Central Bank slashes growth forecasts
THE Central Bank has more than halved forecasts for the country's economic growth.
In a dramatic reassessment, the bank has slashed its predictions from 1.8pc to just 0.5pc for 2012 amid falling demand from consumers at home and for exports.
"Uncertainty remains high, however, and a wide range of outcomes is possible, including one in which the domestic economy is held back by weaker external demand for a longer than expected time," the bank said.
The Central Bank said the significant revision in forecasts was mainly down to the weaker short-term prospects for external demand.
The quarterly review and forecasts warned that Gross Domestic Product, the value of all goods and services, will fall to 0.5pc - down from 0.8pc last year - before increasing to 2.1pc in 2013.

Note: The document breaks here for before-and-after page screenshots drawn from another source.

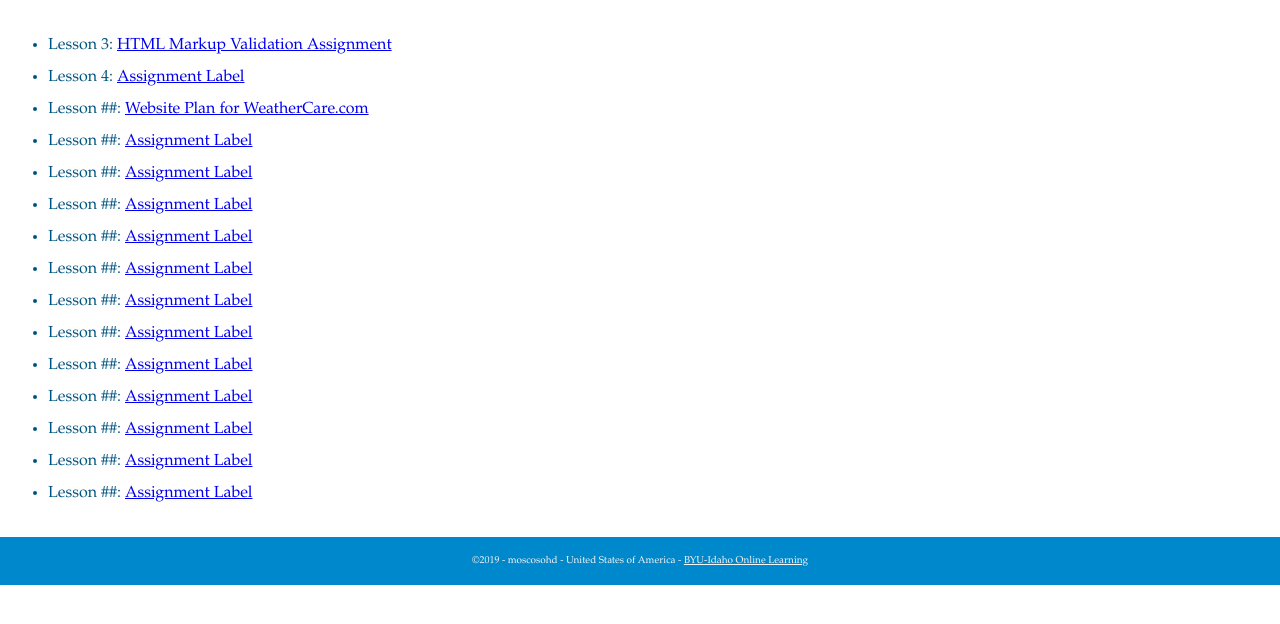
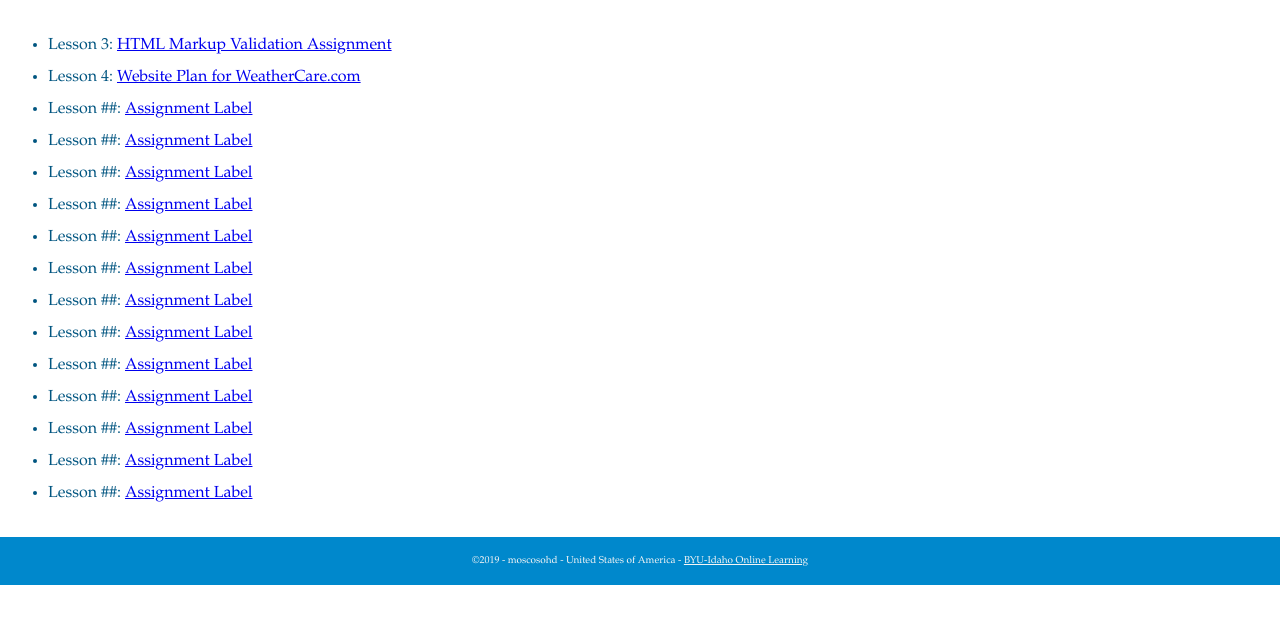
Before and after one commit to moscosohd/moscosohd.github.io, a plain HTML site: page index.html in a window 1280 px wide. Shown: the part 132-756 px from the top of the page. Drawn offline with Linux system fonts and the light colour scheme.

Commit message:
Add files via upload

```diff
--- a/index.html
+++ b/index.html
@@ -17,8 +17,8 @@
             <br />
             <ul>
                 <li>Lesson 3: <a href="assignments/lesson-3/fixedhtml.html">HTML Markup Validation Assignment</a></li>
-                <li>Lesson 4: <a href="assignments/lesson-4/Website-Planning-CIT230_.pdf">Assignment Label</a></li>
-                <li>Lesson ##: <a href="#">Website Plan for WeatherCare.com</a></li>
+                <li>Lesson 4: <a href="assignments/lesson-4/Website-Planning-CIT230_.pdf">Website Plan for WeatherCare.com</a></li>
+                <li>Lesson ##: <a href="#">Assignment Label</a></li>
                 <li>Lesson ##: <a href="#">Assignment Label</a></li>
                 <li>Lesson ##: <a href="#">Assignment Label</a></li>
                 <li>Lesson ##: <a href="#">Assignment Label</a></li>
```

The figure for this year matches the assessment of the International Monetary Fund, European Central Bank and European Commission following their latest review of the country's bailout programme.
The Central Bank previously forecasted 1.8pc growth for 2012 in its October bulletin and 2.1pc in July last year.
The first review of 2012 said that recovery in external demand will kick in from the second half of this year, alongside a gradual stabilisation in the domestic economy.
Taoiseach Enda Kenny said the Government's real priority is jobs and an action plan to ease unemployment would be published in the next fortnight.
"The Government's growth figures are median figures and we are prepared to stand by those," Mr Kenny said.
"(It is) very difficult for anybody to determine what the final growth figure might be but the Government have set out their figures and we stand by that."